These syrphid flies, resembling small wasps, are quite abundant in the late fall, here seen visiting a Sheffield mum. wasp-striped syrphid fly
Syrphid fly: Helophilus fasciatus (female)

 

The patterning on this Helophilus fasciatus syrphid identifies her as a girl-fly. She's lounging on a pendent panicle of sea oats (Chasmanthius latifolium).

syrphid fly: toxomerus geminatus (male) syrphid fly: toxomerus geminatus (female)
The most abundant syrphids in our garden are these little Toxomerus geminatus flies, recognizable by the little keyhole patterns along the center of their backs. The one at left is a male, at right a female. Drone fly: Eristalis tenax?

One cool October afternoon, I spotted this fuzzy insect sleeping on the leaf of an Abelmoschus manihot. I thought for sure it was a solitary bee, but upon closer inspection (and checking at BugGuide.net), I found out it was in fact a fly that takes on a bee-like appearance for its own evolutionary reasons: Eristalis tenax, the drone fly. Conveniently, he remained motionless as I repositioned his bed this way and that to take a few photos. Must have had a hard day going about its drone duties...

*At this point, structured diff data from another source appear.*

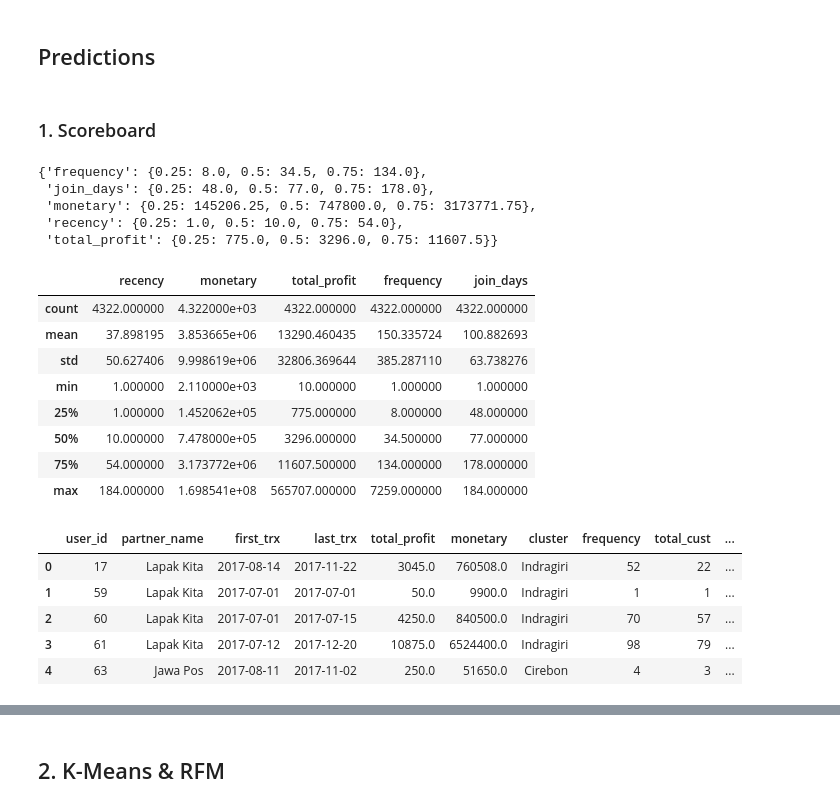
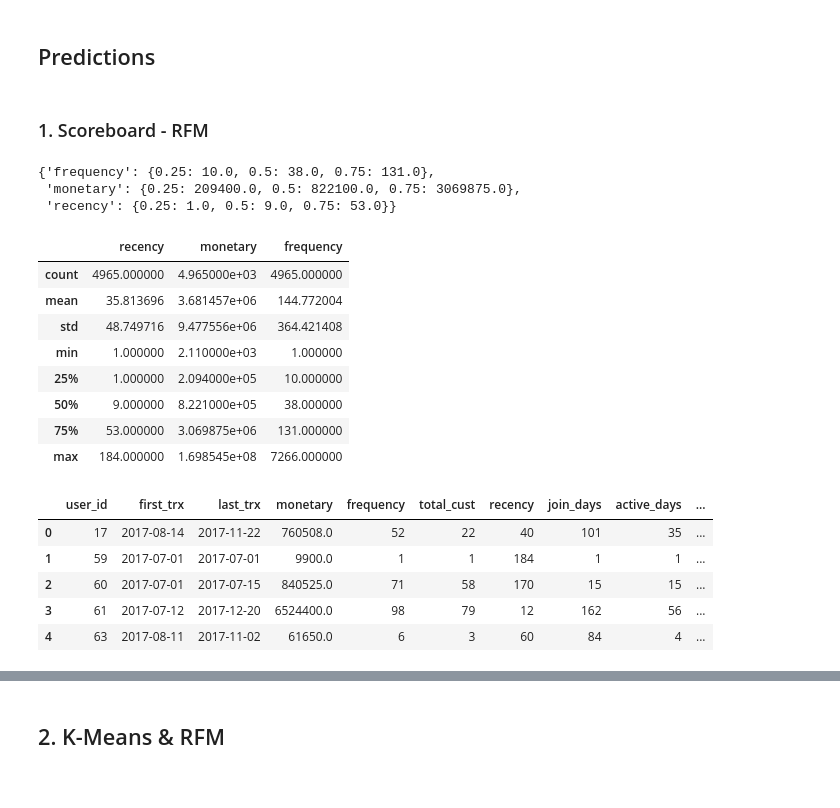
Before and after one commit to EvaMarpaoeng/LR_notebook, a Jupyter notebook: Archie.ipynb, the cells around one changed output, grey strips where cells are left out. Cells and saved outputs as stored; diff of their text form; code cells hidden in the pictures.

```diff
--- a/Archie.ipynb
+++ b/Archie.ipynb
@@ -253,3 +312,14 @@ df = df[df['margin_val'] > 0]
+# %%
+# Checking the recency for every user
+# recency is measurement of the time elapsed since the last purchase was made by a customer
+df['recency'] = (now - df['last_trx']).dt.days
+# %%
+# How long the costumer using our system
+# {last_trx - first puchase}
+df['join_days'] = ((df['last_trx'] + dt.timedelta(days=1)) - df['first_trx'] ).dt.days
+
+# active days : how many days do users actively purchase?
+df['active_days'] = data_archie.groupby('user_id', as_index=False)['created_at'].nunique()
 # %%
 df.head()
 # %% [output]
@@ -340 +332,10 @@ df_final['join_days'] = (now - df_final['first_trx']).dt.days
+# %%
+# Assign new cols to dataframe
+# avg_trx : average transaction per active_day
+# avg_monetary_trx : average monetary per transaction
+# avg_monetary_day : average monetary per active_day
+
+df['avg_trx'] = (df['frequency']/df['active_days']).astype(int)
+df['avg_monetary_trx'] = (df['monetary']/df['frequency']).astype(int)
+df['avg_monetary_day'] = (df['monetary']/df['active_days']).astype(int)
 # %%
@@ -382,31 +425,29 @@ sns.heatmap(correlation, vmax=1, square=True, annot=True, cmap='cubehelix')
 # %% [markdown]
 ## Predictions
 # %% [markdown]
-### 1. Scoreboard
+### 1. Scoreboard - RFM
 # %%
-features = ['recency', 'monetary', 'total_profit', 'frequency', 'join_days']
+features = ['recency', 'monetary', 'frequency']
 # %%
-quantiles = df_final[features].quantile(q=[0.25,0.5,0.75])
+quantiles = df[features].quantile(q=[0.25,0.5,0.75])
 quantiles = quantiles.to_dict()
 quantiles
 # %% [output]
-{'frequency': {0.25: 8.0, 0.5: 34.5, 0.75: 134.0},
- 'join_days': {0.25: 48.0, 0.5: 77.0, 0.75: 178.0},
- 'monetary': {0.25: 145206.25, 0.5: 747800.0, 0.75: 3173771.75},
- 'recency': {0.25: 1.0, 0.5: 10.0, 0.75: 54.0},
- 'total_profit': {0.25: 775.0, 0.5: 3296.0, 0.75: 11607.5}}
+{'frequency': {0.25: 10.0, 0.5: 38.0, 0.75: 131.0},
+ 'monetary': {0.25: 209400.0, 0.5: 822100.0, 0.75: 3069875.0},
+ 'recency': {0.25: 1.0, 0.5: 9.0, 0.75: 53.0}}
 # %%
-df_final[features].describe()
+df[features].describe()
 # %% [output]
-|  | recency | monetary | total_profit | frequency | join_days |
-| count | 4322.000000 | 4.322000e+03 | 4322.000000 | 4322.000000 | 4322.000000 |
-| mean | 37.898195 | 3.853665e+06 | 13290.460435 | 150.335724 | 100.882693 |
-| std | 50.627406 | 9.998619e+06 | 32806.369644 | 385.287110 | 63.738276 |
-| min | 1.000000 | 2.110000e+03 | 10.000000 | 1.000000 | 1.000000 |
-| 25% | 1.000000 | 1.452062e+05 | 775.000000 | 8.000000 | 48.000000 |
-| 50% | 10.000000 | 7.478000e+05 | 3296.000000 | 34.500000 | 77.000000 |
-| 75% | 54.000000 | 3.173772e+06 | 11607.500000 | 134.000000 | 178.000000 |
-| max | 184.000000 | 1.698541e+08 | 565707.000000 | 7259.000000 | 184.000000 |
+|  | recency | monetary | frequency |
+| count | 4965.000000 | 4.965000e+03 | 4965.000000 |
+| mean | 35.813696 | 3.681457e+06 | 144.772004 |
+| std | 48.749716 | 9.477556e+06 | 364.421408 |
+| min | 1.000000 | 2.110000e+03 | 1.000000 |
+| 25% | 1.000000 | 2.094000e+05 | 10.000000 |
+| 50% | 9.000000 | 8.221000e+05 | 38.000000 |
+| 75% | 53.000000 | 3.069875e+06 | 131.000000 |
+| max | 184.000000 | 1.698545e+08 | 7266.000000 |
 # %%
 # Assign points to variables
 # Recency = Good user has lesser recency
@@ -442,10 +483,10 @@ df_final['Scorepoints'] = df_final.R + df_final.F + df_final.M + df_final.P + df
 # %%
-df_final.head()
+df.head()
 # %% [output]
-|  | user_id | partner_name | first_trx | last_trx | total_profit | monetary | cluster | frequency | total_cust | ... |
-| 0 | 17 | Lapak Kita | 2017-08-14 | 2017-11-22 | 3045.0 | 760508.0 | Indragiri | 52 | 22 | ... |
-| 1 | 59 | Lapak Kita | 2017-07-01 | 2017-07-01 | 50.0 | 9900.0 | Indragiri | 1 | 1 | ... |
-| 2 | 60 | Lapak Kita | 2017-07-01 | 2017-07-15 | 4250.0 | 840500.0 | Indragiri | 70 | 57 | ... |
-| 3 | 61 | Lapak Kita | 2017-07-12 | 2017-12-20 | 10875.0 | 6524400.0 | Indragiri | 98 | 79 | ... |
-| 4 | 63 | Jawa Pos | 2017-08-11 | 2017-11-02 | 250.0 | 51650.0 | Cirebon | 4 | 3 | ... |
+|  | user_id | first_trx | last_trx | monetary | frequency | total_cust | recency | join_days | active_days | ... |
+| 0 | 17 | 2017-08-14 | 2017-11-22 | 760508.0 | 52 | 22 | 40 | 101 | 35 | ... |
+| 1 | 59 | 2017-07-01 | 2017-07-01 | 9900.0 | 1 | 1 | 184 | 1 | 1 | ... |
+| 2 | 60 | 2017-07-01 | 2017-07-15 | 840525.0 | 71 | 58 | 170 | 15 | 15 | ... |
+| 3 | 61 | 2017-07-12 | 2017-12-20 | 6524400.0 | 98 | 79 | 12 | 162 | 56 | ... |
+| 4 | 63 | 2017-08-11 | 2017-11-02 | 61650.0 | 6 | 3 | 60 | 84 | 4 | ... |
 # %%
```
Also changed, not shown: parts of 160 cells of this notebook.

Blowflies

A small blowfly, probably the Lucilia illustris greenbottle. I see them around throughout the season, usually on flowers. greenbottle lucilia illustris
orange-bodied blowfly Here's another one, probably also in the Lucilia genus, just as irridescent, but with more of a bronze coloration.

And much, much more...

So many flies, most of them go without ID. Here's a sampling. long-legged fly Condylostylus (dolichopodidae)

This tiny thing caught my eye because it's so shiny and colorful. A long-legged fly in the dolichopodidae family, a species of Condylostylus. long-legged fly Condylostylus

This one, also a Condylostylus, wasn't quite as small, and more uniformly red in its metallic sheen. fruit fly Strauzia


Several of these fruit flies (in the Strauzia genus) were roaming the undersides of sunflower leaves for a few weeks in early summer. I think of them as punk rock flies! thickheaded fly conopidae

 

This is a thickheaded fly from family Conopidae, most likely a species in genus Physocephala. They look like slender-waisted wasps, but their wings give them away.

Bee flies

Xenox tigrinus: tiger bee fly

Bee flies are furry like bees, but their other anatomical characteristics give away their flydom. The first time I noticed one, an impressive specimen of tiger bee fly (Xenox tigrinus), it particularly attracted to me and my shirt one day in August. The attraction wasn't mutual, but he looked cool enough for me to take his picture. Since then, I've seen several more, although I don't consider them common in our garden. The one shown here was perched on the kids' swingset.

Mosquitos and such

Looking like a huge mosquito, luckily this insect, a cranefly (Tipulidae family) doesn't bite. Like mosquitos, though, it likes moist environments, and its larvae are aquatic. tipulidae crane fly

Visitors to this page have left the following comments


 

I welcome comments about my web pages; feel free to use the form below to leave feedback about this particular page. For the benefit of other visitors to these pages, I will list any relevant comments you leave, and if appropriate, I will update my page to correct mis-information. Faced with an ever-increasing onslaught of spam, I'm forced to discard any comments including html markups. Please submit your comment as plain text. If you have a comment about the website as a whole, please leave it in my guestbook. If you have a question that needs a personal response, please e-mail me.

Your name

Your comments

home garden plants wildlife seed plant sale topics guestbook journal plantlinks

Last modified: November 29, 2011
Contact me